The first great Slavic state, the Bulgarian Empire, formed in 681 AD. This nation was founded by the Bulgars, a Turkic people that settled in the Eastern Balkans (north of the Byzantine Empire). However, the Bulgarian Empire expanded into most of the Balkans, which was by then mainly Slavic, and by the tenth century the state was effectively Slavicized. The Bulgarian Empire played an important role in the consolidation of Slavic civilization, with its language becoming a lingua franca for the spread for Christianity and literacy in Eastern Europe.

Another important medieval Slavic state, Great Moravia, formed in Central Europe after the union of the Principalities of Nitra and Moravia in 833. Although Great Moravia never achieved a dominant position, it played a crucial role in the balance of power between the Franks, Bulgarians, and Byzantines. When King Ratislav of Great Moravia asked the Byzantines for help in translating Christian texts into Slavic, the Byzantine missionaries entrusted with the task, Cyril and Methodius, successfully developed the first Slavic alphabet and wrote down the oldest text in Slavic literature (a translation of the Christian Gospel) in 863.

Perhaps the last great medieval Slavic state was formed around Kiev, in present-day Ukraine, in 882 AD. This Kievan Rus’ kingdom, although mostly populated by Slavs, was led by Scandinavians (called Rus’) who took power in the area by defeating the ruling Turkic Khazars. The liberation of this and several other Slavic cities allowed them to focus more on internal development rather than on serving foreign lands. The region benefited economically from its geography, as it was located in the middle of the Europe-Asia trade route and close to the Byzantines and Persians. Under the reign of Yaroslav the Wise, the Kievan state not only became the largest of its time, but also achieved a high literacy rate, provided property rights to women, and punishments under law generally did not involve death sentences. However, the death of Yaroslav led to the gradual disintegration of the state, which finally fell to the Mongols by 1240 AD.

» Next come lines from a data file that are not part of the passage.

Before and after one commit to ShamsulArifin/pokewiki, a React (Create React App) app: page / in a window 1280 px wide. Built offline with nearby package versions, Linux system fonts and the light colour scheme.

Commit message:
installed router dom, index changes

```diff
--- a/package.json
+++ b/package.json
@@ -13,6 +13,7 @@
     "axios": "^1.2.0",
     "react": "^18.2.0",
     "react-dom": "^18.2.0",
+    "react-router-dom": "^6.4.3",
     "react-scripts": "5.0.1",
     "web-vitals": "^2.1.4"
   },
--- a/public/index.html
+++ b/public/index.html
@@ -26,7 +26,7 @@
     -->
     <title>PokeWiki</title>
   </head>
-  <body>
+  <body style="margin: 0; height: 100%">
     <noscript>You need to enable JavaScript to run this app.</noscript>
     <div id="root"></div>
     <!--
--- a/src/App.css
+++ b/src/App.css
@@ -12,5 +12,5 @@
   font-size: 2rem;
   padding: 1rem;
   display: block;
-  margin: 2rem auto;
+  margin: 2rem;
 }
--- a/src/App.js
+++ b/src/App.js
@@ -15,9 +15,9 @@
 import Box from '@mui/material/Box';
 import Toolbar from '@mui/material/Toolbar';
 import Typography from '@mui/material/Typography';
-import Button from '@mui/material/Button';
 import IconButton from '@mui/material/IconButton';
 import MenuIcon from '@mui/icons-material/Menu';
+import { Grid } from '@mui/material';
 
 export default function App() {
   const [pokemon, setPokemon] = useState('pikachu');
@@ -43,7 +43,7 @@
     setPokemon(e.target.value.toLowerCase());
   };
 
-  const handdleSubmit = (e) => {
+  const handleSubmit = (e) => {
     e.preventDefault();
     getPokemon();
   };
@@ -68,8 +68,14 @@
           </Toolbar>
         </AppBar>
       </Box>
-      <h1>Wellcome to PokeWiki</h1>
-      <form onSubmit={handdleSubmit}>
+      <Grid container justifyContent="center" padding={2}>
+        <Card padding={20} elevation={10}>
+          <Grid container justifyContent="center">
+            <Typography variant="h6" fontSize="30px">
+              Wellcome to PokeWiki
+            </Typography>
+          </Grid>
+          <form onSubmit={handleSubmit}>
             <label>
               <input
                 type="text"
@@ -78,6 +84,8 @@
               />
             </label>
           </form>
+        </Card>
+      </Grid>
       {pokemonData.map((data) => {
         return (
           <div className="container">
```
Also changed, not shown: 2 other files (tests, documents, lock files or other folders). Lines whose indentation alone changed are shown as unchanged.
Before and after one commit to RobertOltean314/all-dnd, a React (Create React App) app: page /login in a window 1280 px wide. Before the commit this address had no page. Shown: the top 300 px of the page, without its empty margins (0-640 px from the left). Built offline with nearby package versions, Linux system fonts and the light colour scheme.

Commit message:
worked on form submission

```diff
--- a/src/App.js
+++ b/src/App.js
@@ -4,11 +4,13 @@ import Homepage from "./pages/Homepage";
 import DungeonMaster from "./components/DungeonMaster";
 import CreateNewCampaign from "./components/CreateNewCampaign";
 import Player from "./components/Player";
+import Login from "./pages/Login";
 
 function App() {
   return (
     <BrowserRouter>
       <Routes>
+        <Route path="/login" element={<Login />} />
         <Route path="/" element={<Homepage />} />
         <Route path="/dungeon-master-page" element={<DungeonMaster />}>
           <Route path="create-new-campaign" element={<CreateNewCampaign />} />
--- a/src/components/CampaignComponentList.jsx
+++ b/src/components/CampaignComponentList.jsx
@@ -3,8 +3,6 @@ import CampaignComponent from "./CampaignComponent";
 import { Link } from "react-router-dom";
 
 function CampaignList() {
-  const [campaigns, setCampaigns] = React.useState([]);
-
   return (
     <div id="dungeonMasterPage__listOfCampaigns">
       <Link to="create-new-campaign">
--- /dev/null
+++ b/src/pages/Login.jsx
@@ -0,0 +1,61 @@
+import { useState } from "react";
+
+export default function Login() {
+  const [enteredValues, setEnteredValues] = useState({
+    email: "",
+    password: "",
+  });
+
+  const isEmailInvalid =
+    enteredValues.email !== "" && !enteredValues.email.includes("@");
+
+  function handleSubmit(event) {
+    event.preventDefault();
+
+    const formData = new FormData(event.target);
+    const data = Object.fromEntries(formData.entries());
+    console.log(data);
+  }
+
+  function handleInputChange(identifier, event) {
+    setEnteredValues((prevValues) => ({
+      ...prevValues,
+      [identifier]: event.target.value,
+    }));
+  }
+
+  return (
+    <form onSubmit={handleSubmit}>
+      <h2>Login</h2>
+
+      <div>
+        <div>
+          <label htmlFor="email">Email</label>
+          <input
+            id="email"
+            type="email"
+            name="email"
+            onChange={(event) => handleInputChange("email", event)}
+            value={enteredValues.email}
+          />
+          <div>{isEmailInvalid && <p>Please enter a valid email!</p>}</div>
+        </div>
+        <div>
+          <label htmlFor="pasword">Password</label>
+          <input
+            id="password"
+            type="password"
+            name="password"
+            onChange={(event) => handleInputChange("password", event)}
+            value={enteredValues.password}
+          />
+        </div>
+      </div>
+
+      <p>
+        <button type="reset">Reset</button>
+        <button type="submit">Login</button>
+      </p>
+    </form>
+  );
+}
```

During the Middle Ages, Slavic governments followed a feudal system, but in contradiction to other parts of Europe the power of the kings was constrained by that of high-ranking aristocrats called boyars. Boyars not only were powerful landowners with several serfs under their command, but they also were generally leaders of the military and government agencies. The alliance and competition among these aristocrats shaped the economic development of the Slavic states, improving the vitality of their domains but weakening the central governments. By the Late Middle Ages, the rise of absolute monarchs led to the downfall of the boyars.